Web page edit records:
*****

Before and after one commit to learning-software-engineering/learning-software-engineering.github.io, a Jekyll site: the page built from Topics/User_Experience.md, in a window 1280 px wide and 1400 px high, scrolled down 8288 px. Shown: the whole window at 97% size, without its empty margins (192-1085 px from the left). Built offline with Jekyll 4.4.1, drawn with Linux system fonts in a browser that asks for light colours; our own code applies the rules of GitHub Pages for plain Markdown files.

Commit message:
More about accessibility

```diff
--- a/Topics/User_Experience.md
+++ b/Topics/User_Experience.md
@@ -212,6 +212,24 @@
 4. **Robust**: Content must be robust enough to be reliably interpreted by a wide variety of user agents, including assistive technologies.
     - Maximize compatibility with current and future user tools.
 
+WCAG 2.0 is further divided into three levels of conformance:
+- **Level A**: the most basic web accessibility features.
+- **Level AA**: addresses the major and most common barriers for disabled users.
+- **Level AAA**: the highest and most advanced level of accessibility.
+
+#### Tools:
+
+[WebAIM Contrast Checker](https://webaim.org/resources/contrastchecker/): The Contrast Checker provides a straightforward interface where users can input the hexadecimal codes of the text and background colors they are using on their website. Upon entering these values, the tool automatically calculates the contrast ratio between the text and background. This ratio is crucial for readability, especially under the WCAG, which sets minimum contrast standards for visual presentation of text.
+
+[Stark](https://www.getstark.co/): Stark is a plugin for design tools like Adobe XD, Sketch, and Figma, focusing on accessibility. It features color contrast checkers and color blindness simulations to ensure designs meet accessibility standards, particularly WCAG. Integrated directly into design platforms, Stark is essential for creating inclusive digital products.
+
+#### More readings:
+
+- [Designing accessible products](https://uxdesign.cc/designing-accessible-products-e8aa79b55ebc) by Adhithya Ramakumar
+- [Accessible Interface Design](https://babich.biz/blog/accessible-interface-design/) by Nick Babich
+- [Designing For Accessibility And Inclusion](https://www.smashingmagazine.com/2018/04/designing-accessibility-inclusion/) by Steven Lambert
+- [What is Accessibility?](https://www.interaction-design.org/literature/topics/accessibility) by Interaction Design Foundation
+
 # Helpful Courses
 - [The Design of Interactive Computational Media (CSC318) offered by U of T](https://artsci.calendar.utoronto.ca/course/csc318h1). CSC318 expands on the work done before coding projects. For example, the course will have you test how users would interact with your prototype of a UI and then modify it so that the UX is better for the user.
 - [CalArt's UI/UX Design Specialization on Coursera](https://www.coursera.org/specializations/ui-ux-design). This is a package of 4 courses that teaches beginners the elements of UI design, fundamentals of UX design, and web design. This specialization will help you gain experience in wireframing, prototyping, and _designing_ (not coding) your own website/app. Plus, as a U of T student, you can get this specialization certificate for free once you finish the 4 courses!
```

*****

Set down the entries again exactly as they are.

Before and after one commit to learning-software-engineering/learning-software-engineering.github.io, a Jekyll site: the page built from Topics/User_Experience.md, in a window 1280 px wide and 1400 px high, scrolled down 8288 px. Shown: the whole window at 97% size, without its empty margins (192-1085 px from the left). Built offline with Jekyll 4.4.1, drawn with Linux system fonts in a browser that asks for light colours; our own code applies the rules of GitHub Pages for plain Markdown files.

Commit message:
More about accessibility

```diff
--- a/Topics/User_Experience.md
+++ b/Topics/User_Experience.md
@@ -212,6 +212,24 @@
 4. **Robust**: Content must be robust enough to be reliably interpreted by a wide variety of user agents, including assistive technologies.
     - Maximize compatibility with current and future user tools.
 
+WCAG 2.0 is further divided into three levels of conformance:
+- **Level A**: the most basic web accessibility features.
+- **Level AA**: addresses the major and most common barriers for disabled users.
+- **Level AAA**: the highest and most advanced level of accessibility.
+
+#### Tools:
+
+[WebAIM Contrast Checker](https://webaim.org/resources/contrastchecker/): The Contrast Checker provides a straightforward interface where users can input the hexadecimal codes of the text and background colors they are using on their website. Upon entering these values, the tool automatically calculates the contrast ratio between the text and background. This ratio is crucial for readability, especially under the WCAG, which sets minimum contrast standards for visual presentation of text.
+
+[Stark](https://www.getstark.co/): Stark is a plugin for design tools like Adobe XD, Sketch, and Figma, focusing on accessibility. It features color contrast checkers and color blindness simulations to ensure designs meet accessibility standards, particularly WCAG. Integrated directly into design platforms, Stark is essential for creating inclusive digital products.
+
+#### More readings:
+
+- [Designing accessible products](https://uxdesign.cc/designing-accessible-products-e8aa79b55ebc) by Adhithya Ramakumar
+- [Accessible Interface Design](https://babich.biz/blog/accessible-interface-design/) by Nick Babich
+- [Designing For Accessibility And Inclusion](https://www.smashingmagazine.com/2018/04/designing-accessibility-inclusion/) by Steven Lambert
+- [What is Accessibility?](https://www.interaction-design.org/literature/topics/accessibility) by Interaction Design Foundation
+
 # Helpful Courses
 - [The Design of Interactive Computational Media (CSC318) offered by U of T](https://artsci.calendar.utoronto.ca/course/csc318h1). CSC318 expands on the work done before coding projects. For example, the course will have you test how users would interact with your prototype of a UI and then modify it so that the UX is better for the user.
 - [CalArt's UI/UX Design Specialization on Coursera](https://www.coursera.org/specializations/ui-ux-design). This is a package of 4 courses that teaches beginners the elements of UI design, fundamentals of UX design, and web design. This specialization will help you gain experience in wireframing, prototyping, and _designing_ (not coding) your own website/app. Plus, as a U of T student, you can get this specialization certificate for free once you finish the 4 courses!
```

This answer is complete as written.